DRM is important to many and a bane for most, but it tends to be inextricably linked to hardware-based security and encryption. The dependency on hardware support is in part based on the need for end-to-end protection of content and the required throughput of a system. For example, encryption/decryption of streaming audio or video must occur at line speeds or playback quality will suffer.
Consumer demand seems to be pushing DRM out of the audio space, but it remains critical on the video side. Highbandwidth Digital Content Protection (HDCP) protects some HDTV content today, and it is built into the source and destination of HDTV devices including Blu-ray and HDTV drives. Luckily, transport of data between devices is assumed to be in the clear, so it does not involve any encryption or protection. In general, only devices created as endpoints need to address this type of DRM.
On the other hand, protecting the object code of an application is often desirable. This may require encryption if the code is coming from a non-secure, offchip site such as a flash memory chip. In this case, the processor would have to decrypt the code as it is executed. This isn’t common, but several microcontrollers can perform this function, such as the 8051-based DS5250 from Maxim-IC.
Another approach is to have a boot loader that can decrypt off-chip code into an on-chip RAM and then execute from RAM. The decrypted code is lost when power is removed.
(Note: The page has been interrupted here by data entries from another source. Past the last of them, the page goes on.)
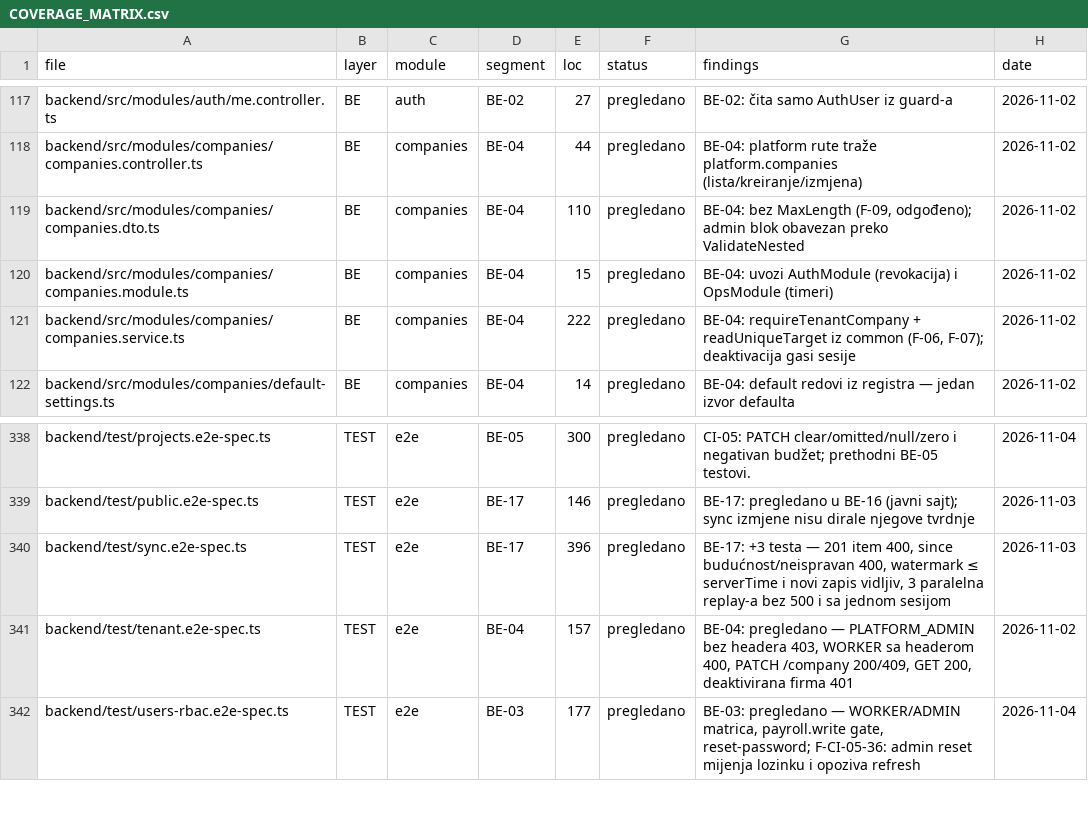
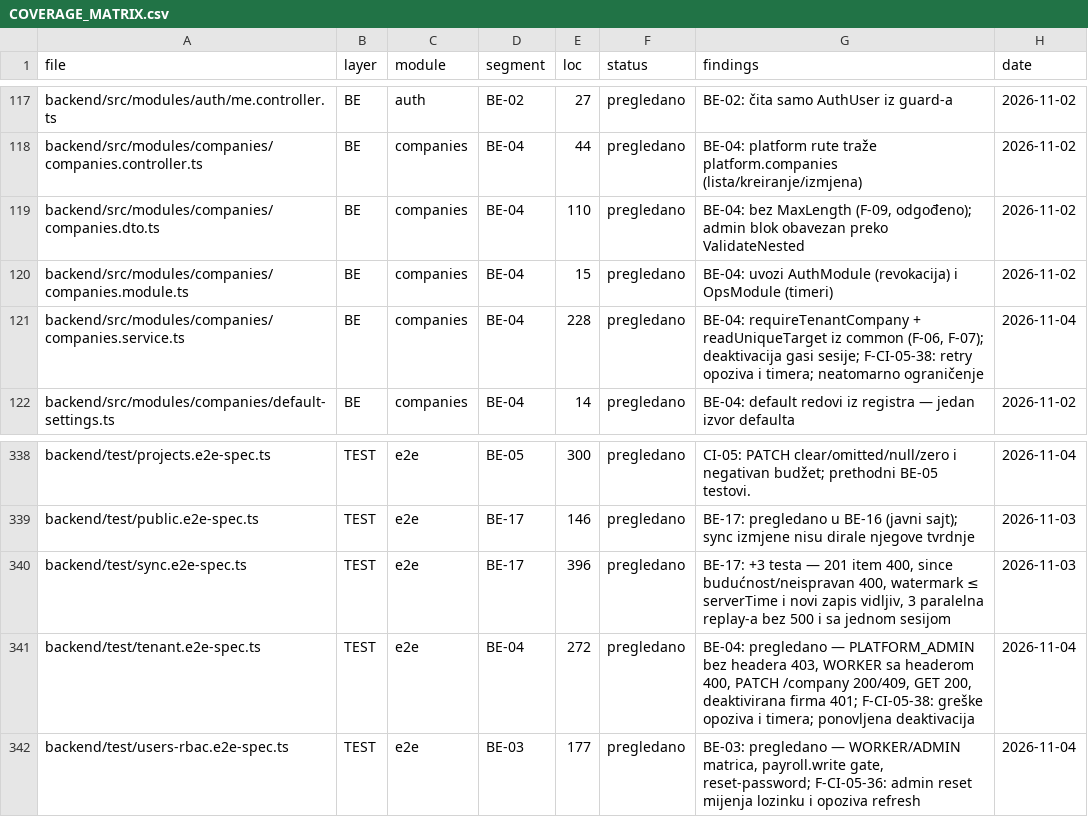
Before and after one commit to mudzy992/gradix, a CSV file: AUDIT/COVERAGE_MATRIX.csv, drawn as a sheet; only a part is shown, gaps mark what is left out.

Commit message:
fix(companies): ponovi opoziv pri deaktivaciji
Co-authored-by: arena-agent <297053741+arena-agent@users.noreply.github.com>

```diff
--- a/AUDIT/COVERAGE_MATRIX.csv
+++ b/AUDIT/COVERAGE_MATRIX.csv
@@ -120,3 +120,3 @@ backend/src/modules/companies/companies.dto.ts,BE,companies,BE-04,110,pregledano
 backend/src/modules/companies/companies.module.ts,BE,companies,BE-04,15,pregledano,BE-04: uvozi AuthModule (revokacija) i OpsModule (timeri),2026-11-02
-backend/src/modules/companies/companies.service.ts,BE,companies,BE-04,222,pregledano,"BE-04: requireTenantCompany + readUniqueTarget iz common (F-06, F-07); deaktivacija gasi sesije",2026-11-02
+backend/src/modules/companies/companies.service.ts,BE,companies,BE-04,228,pregledano,"BE-04: requireTenantCompany + readUniqueTarget iz common (F-06, F-07); deaktivacija gasi sesije; F-CI-05-38: retry opoziva i timera; neatomarno ograničenje",2026-11-04
 backend/src/modules/companies/default-settings.ts,BE,companies,BE-04,14,pregledano,BE-04: default redovi iz registra — jedan izvor defaulta,2026-11-02
@@ -340,3 +340,3 @@ backend/test/public.e2e-spec.ts,TEST,e2e,BE-17,146,pregledano,BE-17: pregledano
 backend/test/sync.e2e-spec.ts,TEST,e2e,BE-17,396,pregledano,"BE-17: +3 testa — 201 item 400, since budućnost/neispravan 400, watermark ≤ serverTime i novi zapis vidljiv, 3 paralelna replay-a bez 500 i sa jednom sesijom",2026-11-03
-backend/test/tenant.e2e-spec.ts,TEST,e2e,BE-04,157,pregledano,"BE-04: pregledano — PLATFORM_ADMIN bez headera 403, WORKER sa headerom 400, PATCH /company 200/409, GET 200, deaktivirana firma 401",2026-11-02
+backend/test/tenant.e2e-spec.ts,TEST,e2e,BE-04,272,pregledano,"BE-04: pregledano — PLATFORM_ADMIN bez headera 403, WORKER sa headerom 400, PATCH /company 200/409, GET 200, deaktivirana firma 401; F-CI-05-38: greške opoziva i timera; ponovljena deaktivacija",2026-11-04
 backend/test/users-rbac.e2e-spec.ts,TEST,e2e,BE-03,177,pregledano,"BE-03: pregledano — WORKER/ADMIN matrica, payroll.write gate, reset-password; F-CI-05-36: admin reset mijenja lozinku i opoziva refresh",2026-11-04
```
Also changed, not shown: 6 other files.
The typical alternative is to use an on-chip code protection scheme that typically prevents the flash memory from being read by the usual debugging means. It usually prevents programming of the flash without an additional key. Otherwise, a rogue application could be loaded in a small part of the memory. The application could then download the remainder of the intact code to an attacker.
Controlling code and access to code is typically part of a microcontroller’s memory and system protection system. Highly secure systems typically combined this with options such as secure boot and secure storage to bring up a secure operating system such as SE Linux (Security Enhanced Linux) from the NSA (National Security Agency). A further extension is support for virtual machines.
With the exception of the secure boot and secure storage, encryption isn’t necessarily part of the systems’ security. Instead, standard microcontroller virtual memory and virtual-machine support is sufficient to implement multilevel security (MLS). Additional hardware features can be incorporated into a system, but these are rarely found on standard microcontrollers.
The reason developers need to know about these aspects of security is that they do not require additional hardware, but the software does make certain assumptions about the starting point of the system, such as the boot process and the operating system. Systems that fail to meet these assumptions can be compromised often without resorting to any decryption. Unfortunately, these aspects of security are beyond this article, so do not assume that simply including hardware encryption or even secure boot features will provide a secure system.